YOUR GOAL: Each entry below should be written out exactly as it is, with no pictures.

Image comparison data
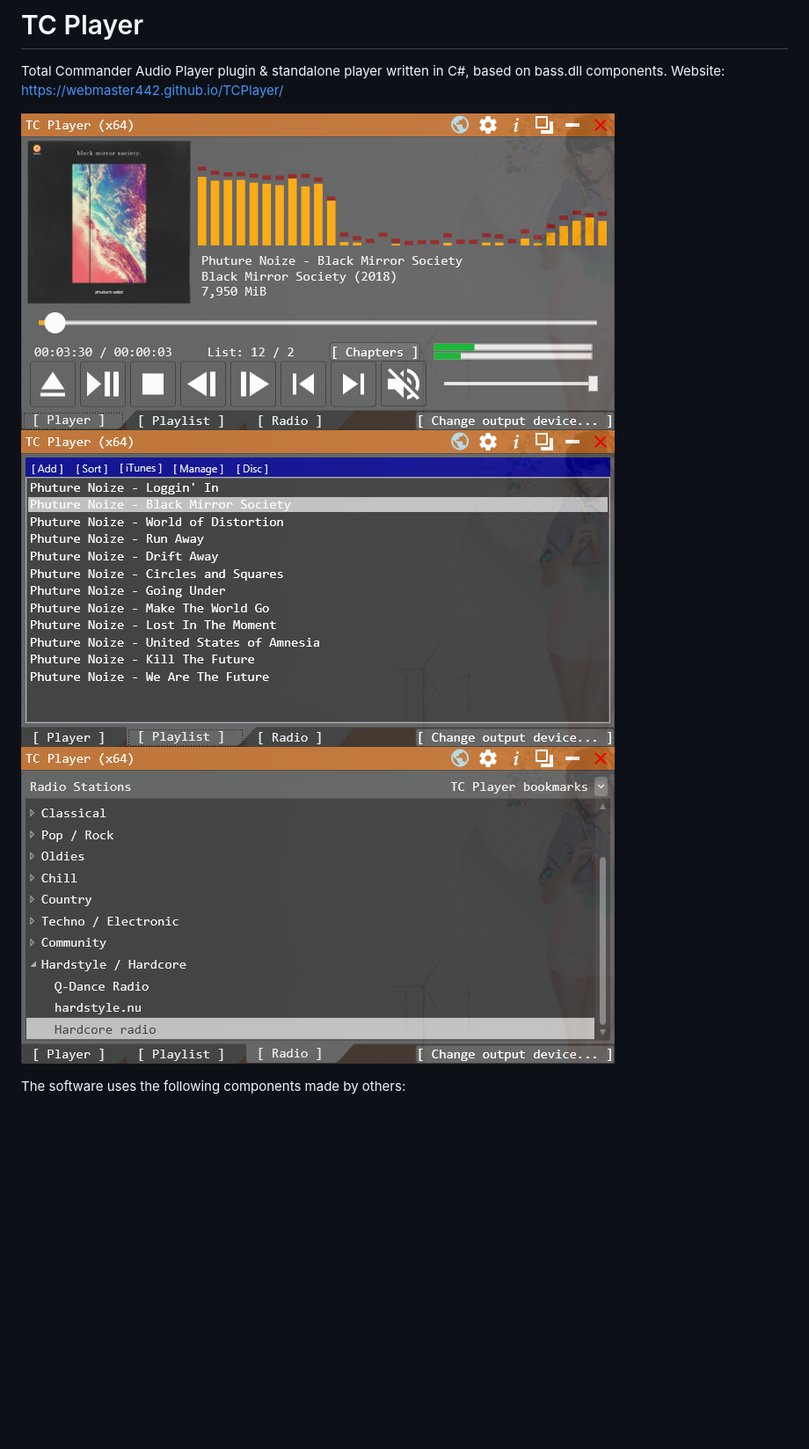
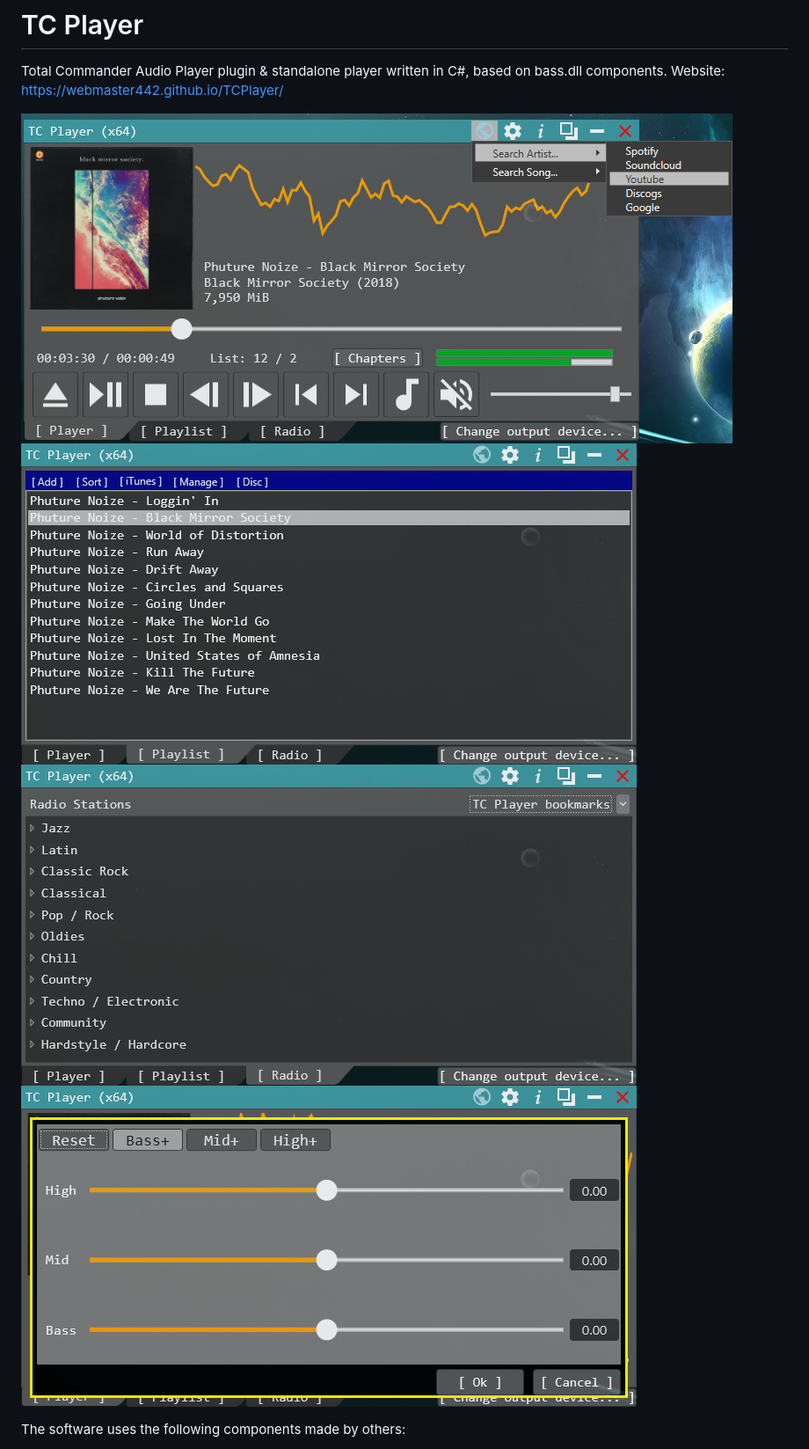
Before and after one commit to webmaster442/TCPlayer, a Markdown page: README.md, the part around the change. Shown: that part at 88% size. Rendered like a GitHub page; pictures changed too: readme/shot01.png, readme/shot02.png, readme/shot03.png; blank space fills up the shorter version.

Commit message:
Readme & build tools update

```diff
--- a/README.md
+++ b/README.md
@@ -6,6 +6,7 @@ Website: https://webmaster442.github.io/TCPlayer/
 ![alt text](readme/shot01.png "TC Player")
 ![alt text](readme/shot02.png "TC Player")
 ![alt text](readme/shot03.png "TC Player")
+![alt text](readme/shot04.png "TC Player")
 
 The software uses the following components made by others:
 
```
Also changed, not shown: 1 other file.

RESPONSE TO THIS EXERCISE:
Before and after one commit to webmaster442/TCPlayer, a Markdown page: README.md, the part around the change. Shown: that part at 88% size. Rendered like a GitHub page; pictures changed too: readme/shot01.png, readme/shot02.png, readme/shot03.png; blank space fills up the shorter version.

Commit message:
Readme & build tools update

```diff
--- a/README.md
+++ b/README.md
@@ -6,6 +6,7 @@ Website: https://webmaster442.github.io/TCPlayer/
 ![alt text](readme/shot01.png "TC Player")
 ![alt text](readme/shot02.png "TC Player")
 ![alt text](readme/shot03.png "TC Player")
+![alt text](readme/shot04.png "TC Player")
 
 The software uses the following components made by others:
 
```
Also changed, not shown: 1 other file.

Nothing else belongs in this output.